The Stevenson-White Salmon rivalry had been roaring for years. Why not make it a, you know, official rivalry–trophy, catchy name and all?
Friday night marked the third consecutive year of the newly minted rivalry–the ‘Gorge Bowl’–and when the Bulldogs claimed victory, it hoisted the very trophy Hallead purchased two years ago. But this Gorge Bowl, unlike many in years past, had a lot hanging in the balance.
The two teams were competing for a league title.
Stevenson entered the game 4-0 in league play, White Salmon 3-1. The Bulldogs secured the 1A Trico League title outright with its 20-14 win Friday night, avoiding a potential multi-team tie were White Salmon and Castle Rock were to both win.
“They won the first year, I was a little upset about that,” Waymire said. “It wasn’t great for me. But now we’ve got it for two years. We’ve got a nice spot in our trophy case and we like to keep it there.”
Waymire doesn’t work at Stevenson High School.

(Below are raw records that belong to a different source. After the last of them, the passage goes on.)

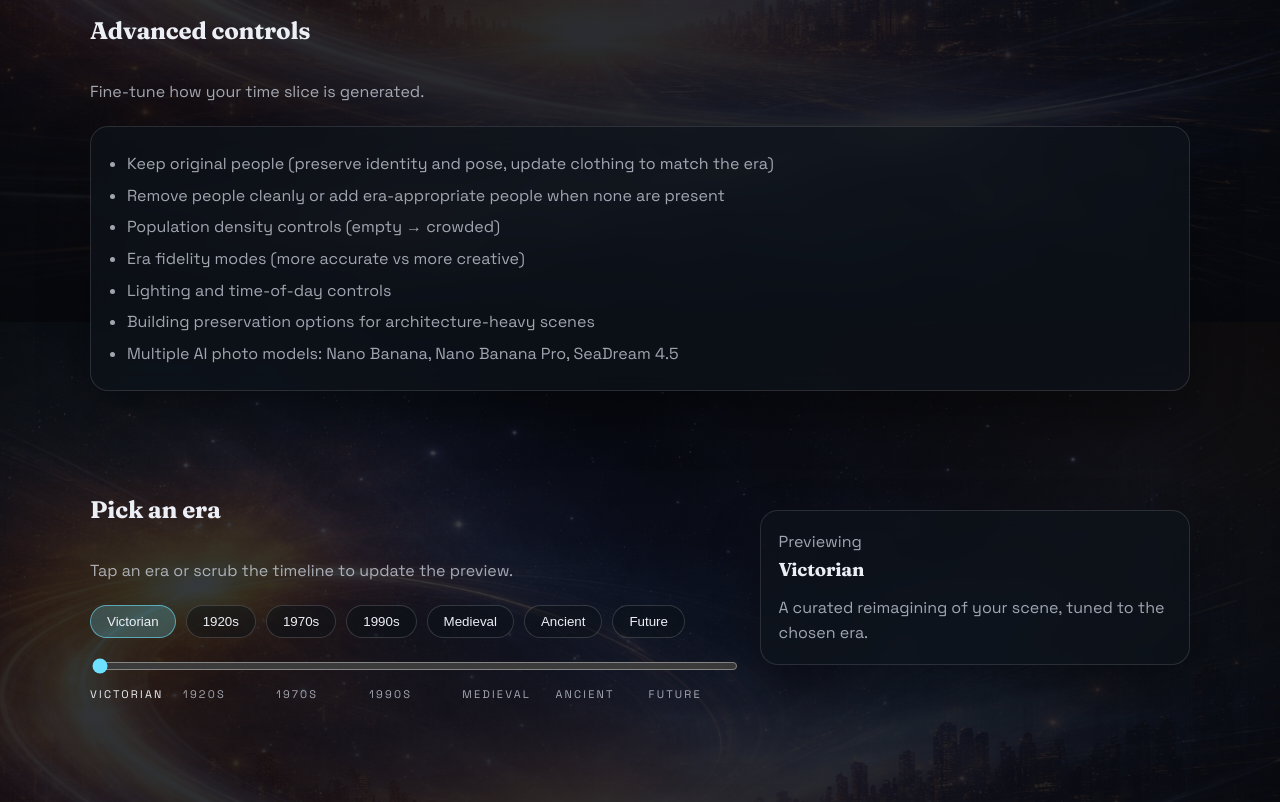
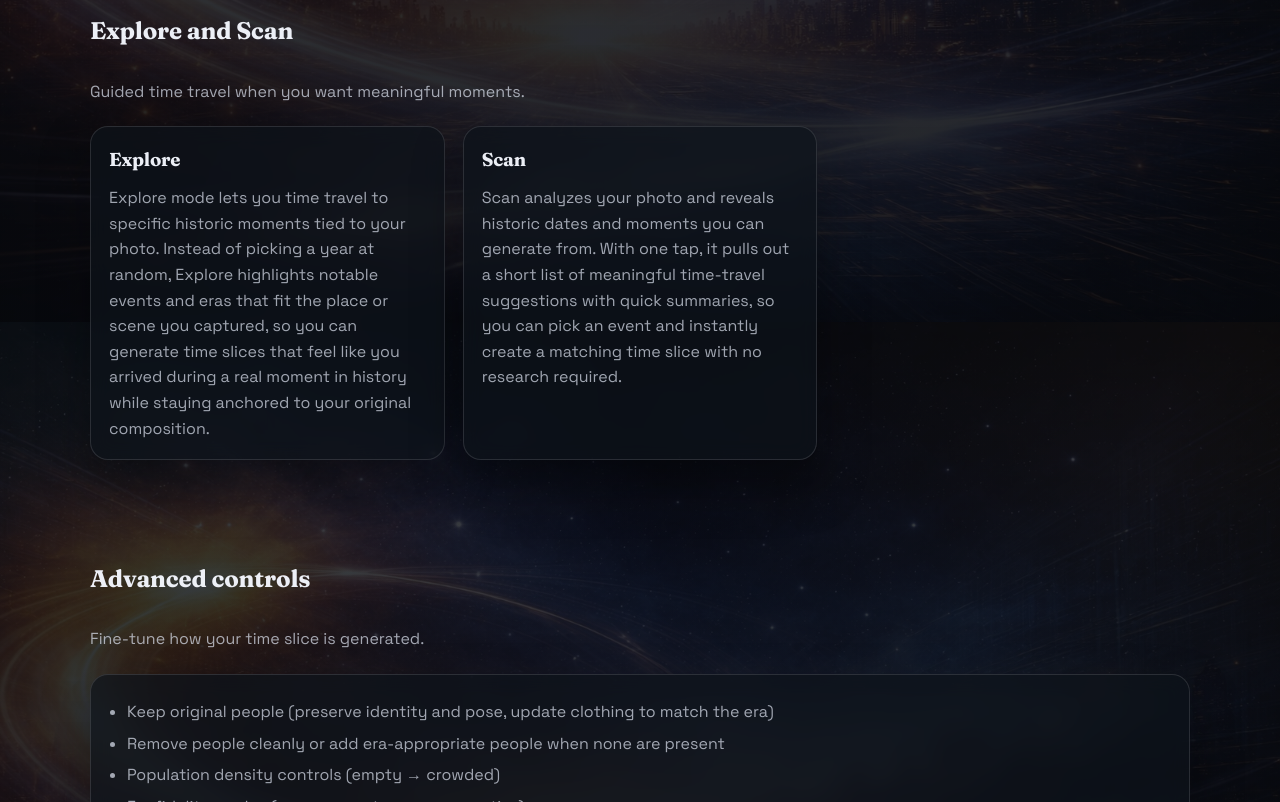
Before and after one commit to BrenC11/TimeCam-Support, a Next.js app: page / in a window 1280 px wide. Shown: the part 4478-5280 px from the top of the page. Built offline with nearby package versions, Linux system fonts and the light colour scheme.

Commit message:
Add Explore and Scan sections

```diff
--- a/app/page.tsx
+++ b/app/page.tsx
@@ -169,6 +169,34 @@ export default function HomePage() {
         <section className="section">
           <div className="container">
             <div className="section-head">
+              <h2>Explore and Scan</h2>
+              <p className="muted">Guided time travel when you want meaningful moments.</p>
+            </div>
+            <div className="card-grid">
+              <article className="card reveal">
+                <h3>Explore</h3>
+                <p className="muted">
+                  Explore mode lets you time travel to specific historic moments tied to your photo. Instead of picking
+                  a year at random, Explore highlights notable events and eras that fit the place or scene you captured,
+                  so you can generate time slices that feel like you arrived during a real moment in history while
+                  staying anchored to your original composition.
+                </p>
+              </article>
+              <article className="card reveal">
+                <h3>Scan</h3>
+                <p className="muted">
+                  Scan analyzes your photo and reveals historic dates and moments you can generate from. With one tap,
+                  it pulls out a short list of meaningful time-travel suggestions with quick summaries, so you can pick
+                  an event and instantly create a matching time slice with no research required.
+                </p>
+              </article>
+            </div>
+          </div>
+        </section>
+
+        <section className="section">
+          <div className="container">
+            <div className="section-head">
               <h2>Advanced controls</h2>
               <p className="muted">Fine-tune how your time slice is generated.</p>
             </div>
```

But he knows the players will relish at least another year of walking past the Gorge Bowl trophy in the high school’s trophy case.
Union’s title comes with battle tests
The Union Titans have been ranked No. 1 in the Associated Press Class 4A rankings most of the season.
But their undefeated record hasn’t come easy.
It didn’t either Friday in a 14-7 victory over Camas to conclude the regular-season 9-0. The Titans were shut out in the second half after securing a 14-0 halftime lead with the defense stopping two potential game-tying fourth-quarter drives by Camas.
Union’s won five games by seven or fewer points: Mountain View (17-14), El Cerrito, Calif. (34-29), Puyallup (38-31), Skyview (21-15) and now Camas.
Senior quarterback Lincoln Victor, playing in his first game after missing the past two weeks (back), said the tough nonleague slate and the 4A GSHL schedule only prepares them better for what he describes as the third season: playoffs.
“These games we’re able to pull out and grind through,” he said, “is a testament to all the hard work we put in and all the adversity we’ve been set back with.”
Victor went a step further when talking about the adversity from the teachers’ strike at the start of the season to a rollercoaster California roadtrip that included a 17-hour busride and come-from-behind win to the recent passing of longtime assistant coach Mark Rego.
Flanagan’s record-setting night
Woodland’s Tyler Flanagan cemented his name into the record books early Friday by surpassing his father, Glen Flanagan’s, 30-year single-season rushing record in the first quarter.
That wasn’t the only record the younger Flanagan set in a 47-27 win over Mark Morris to close out the regular season.
Flanagan broke or tied eight school records, including single-game rushing (362), single-game rushing touchdowns (five), single-season rushing TDs (29) and total TDs in a season (30), and points in a season (192). yards in a game (362), rushing touchdowns.
Flanagan now has 1,768 rushing yards entering next week’s state preliminary round game at Tumwater.
The moment Prairie’s season changed
Prairie can point to the exact moment when the direction of its season changed.
Mired in a four-game losing streak, the Falcons trailed Hudson’s Bay 21-17 late in their Week 7 game on Oct. 12.
To make matters worse, starting quarterback A.J. Dixson was out, an icepack wrapped around the foot he injured late in the first half.
Backup quarterback Zackery Brown led a game-deciding drive, completing a 28-yard touchdown pass to Nolan Mickenham with 2:20 to play.
Prairie won that game 23-21, igniting a three-game winning streak that culminated with Friday’s 34-7 win over Evergreen. That victory clinched the No. 3 playoff seed in the 3A Greater St. Helens League, Prairie’s first postseason berth since 2011.
Dixson, who rushed for 131 yards and two touchdowns Friday, said the Hudson’s Bay vcitory showed that Prairie could win even when faced with injuries and adversity.
“I got hurt and our backup quarterback Zack Brown had a hell of a game,” Dixson said. “I feel like without me, our team saw what Zack could do for the team. That put everyone else’s heads up. With me back, everyone’s heads are still up. It’s even better.”
Prairie coach Mike Peck said Dixson, even when hurt, was a leader on the sidelines. He said that maturity and poise spread throughout the team over the past three weeks.
“We fought some adversity and found a way to pull it out, but I wasn’t surprised though,” Peck said. “The kids, they kept believing the entire time. We knew all we had to do was win out, and we believed we could do that.”